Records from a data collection
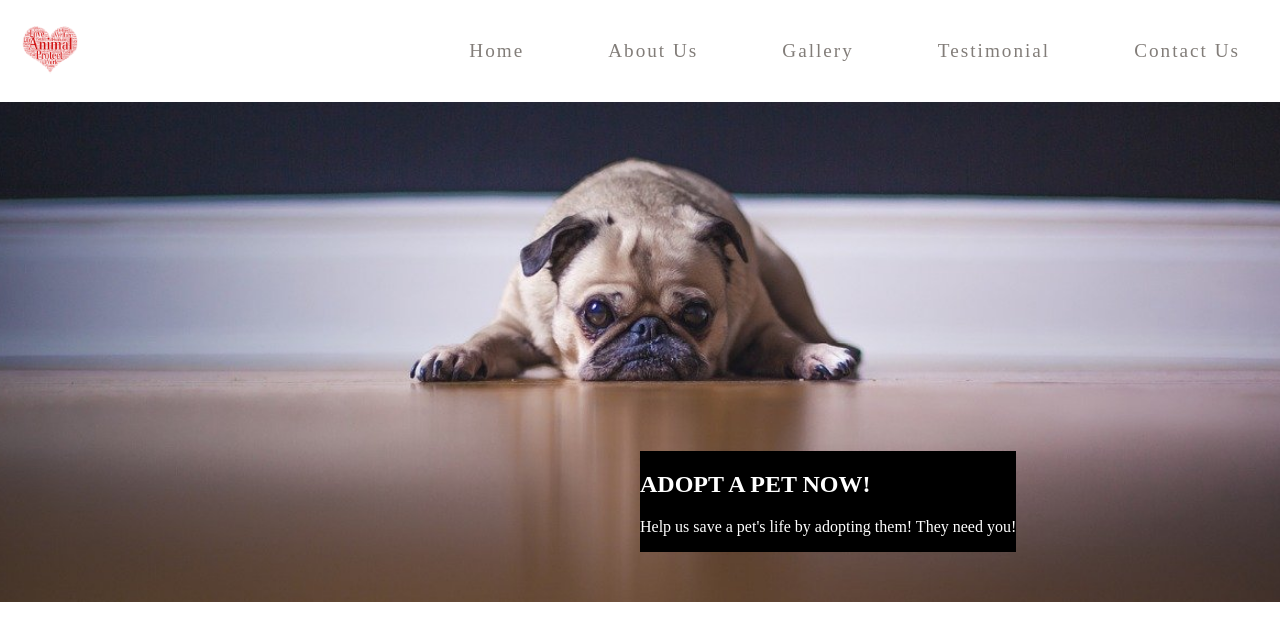
Repository: 4forces/HTML-CSS-LESSON
Page: lesson5-mobile-responsive/mobile.html
The author's editor kept a record of every edit. The page is drawn from the files as they stood at one moment, then again after the next edit.
The browser window is 1280 px wide. The pictures show the whole page.
Some web libraries are served in a nearby version.

Above is the page before.

After the next edit:
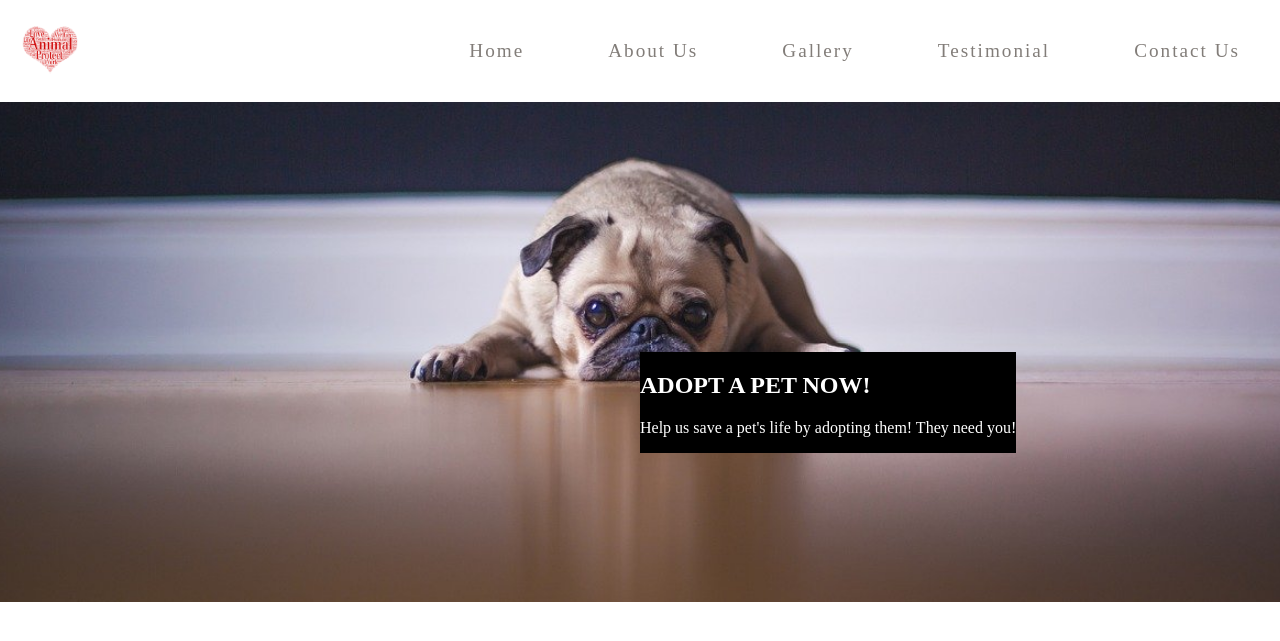
The edit:
--- a/lesson5-mobile-responsive/styles/mobile.css
+++ b/lesson5-mobile-responsive/styles/mobile.css
@@ -50,7 +50,7 @@
     color: white;
     background-color: black;
     position : absolute;
-    bottom: 10%;
+    top: 50%;
     left:50%;
     transform: translate(-50% -50%);
 }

• ASSIGNMENT
What you write must match, line for line, the lines from the one with "Page: lesson5-mobile-responsive/mobile.html" through the last line of the data above, minus the pictures.

• RESPONSE BOX
Page: lesson5-mobile-responsive/mobile.html
The author's editor kept a record of every edit. The page is drawn from the files as they stood at one moment, then again after the next edit.
The browser window is 1280 px wide. The pictures show the whole page.
Some web libraries are served in a nearby version.

Above is the page before.

After the next edit:
The edit:
--- a/lesson5-mobile-responsive/styles/mobile.css
+++ b/lesson5-mobile-responsive/styles/mobile.css
@@ -50,7 +50,7 @@
     color: white;
     background-color: black;
     position : absolute;
-    bottom: 10%;
+    top: 50%;
     left:50%;
     transform: translate(-50% -50%);
 }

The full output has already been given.